● **Assignment**
Scan the lines below; pull out those with "moss".

[Web document revisions]

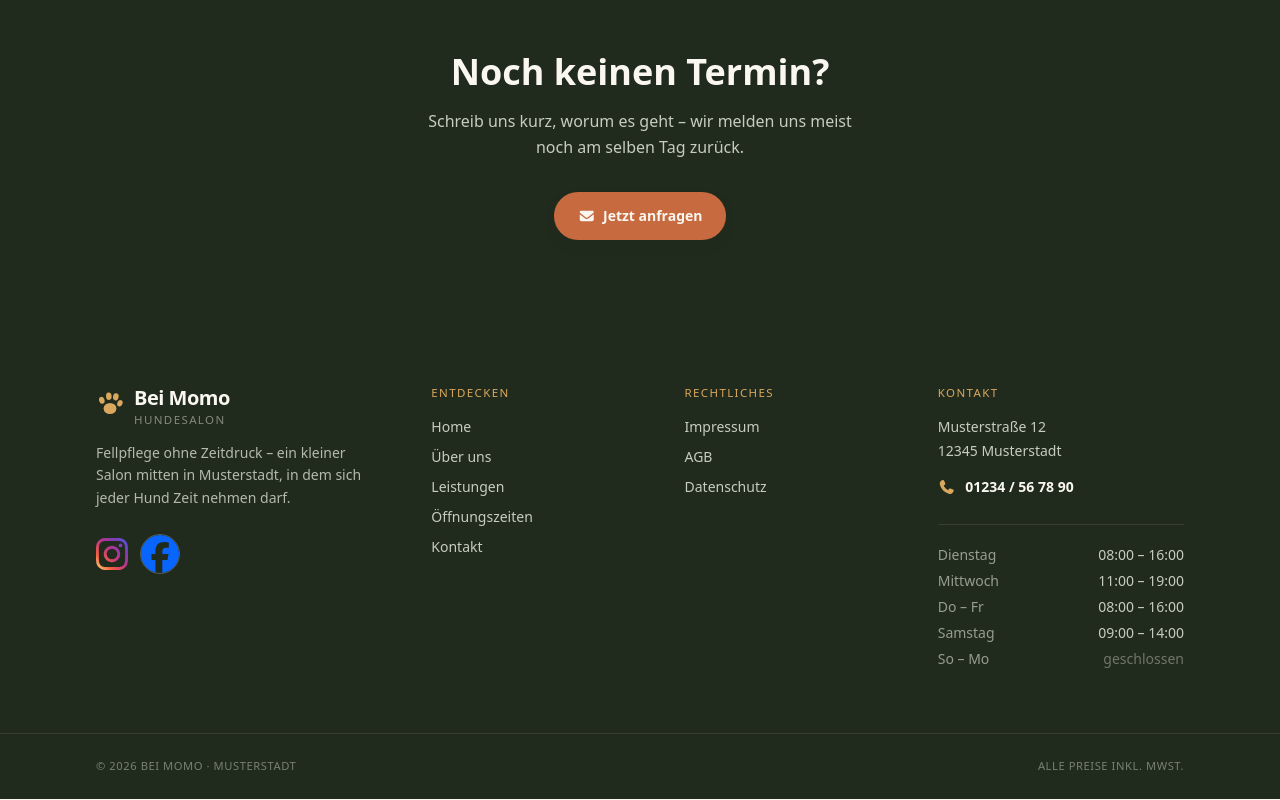
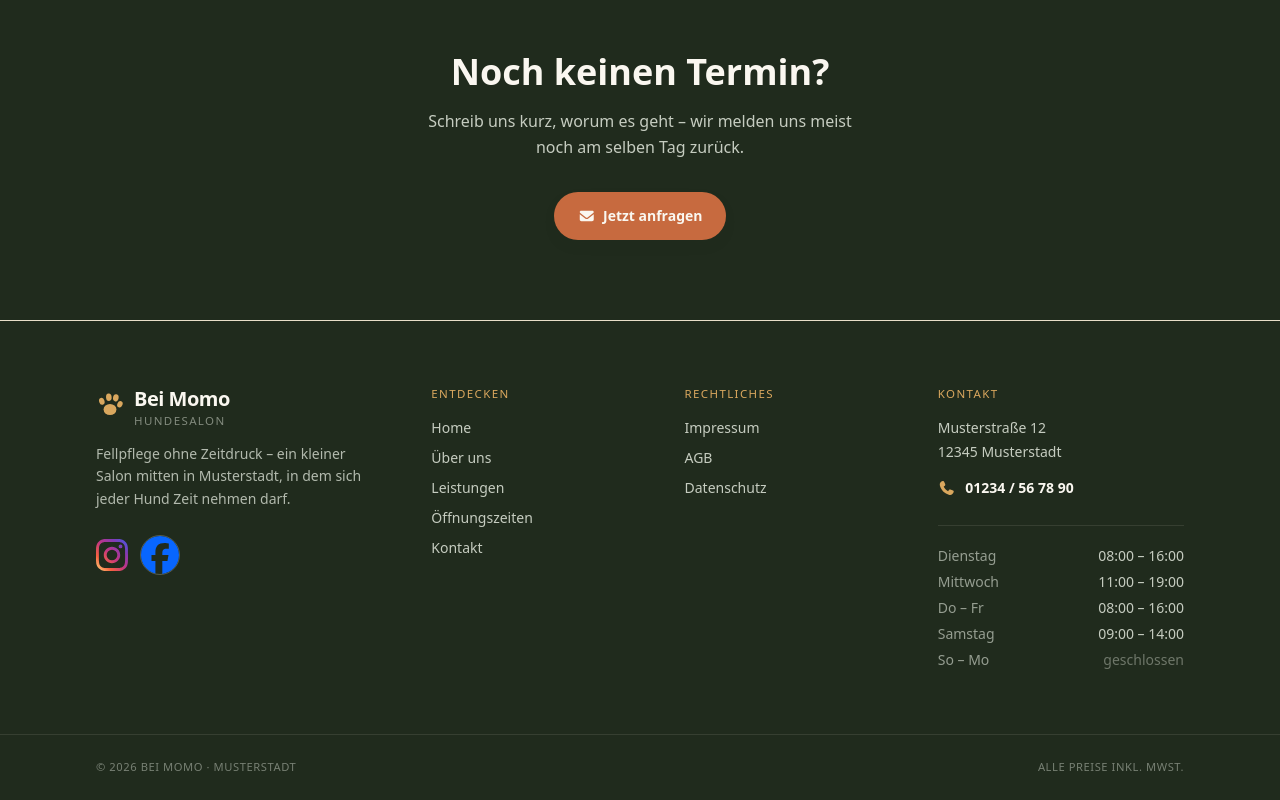
Before and after one commit to phenomeno77/dog-grooming-salon, a Nuxt app: page / in a window 1280 px wide. Shown: the part 4615-5415 px from the top of the page. Built offline with nearby package versions, Linux system fonts and the light colour scheme.

Commit message:
add footer border top

```diff
--- a/app/components/AppFooter.vue
+++ b/app/components/AppFooter.vue
@@ -15,7 +15,7 @@ const { compactHours } = useOpeningHours();
 </script>
 
 <template>
-  <footer class="bg-moss-900 text-sand-100">
+  <footer class="bg-moss-900 text-sand-100 border-t border-sand-200">
     <div
       class="mx-auto grid max-w-6xl gap-12 px-5 py-16 md:grid-cols-2 md:px-8 lg:grid-cols-[1.4fr_1fr_1fr_1.2fr]"
     >
```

● **Answer to the exercise**
-  <footer class="bg-moss-900 text-sand-100">
+  <footer class="bg-moss-900 text-sand-100 border-t border-sand-200">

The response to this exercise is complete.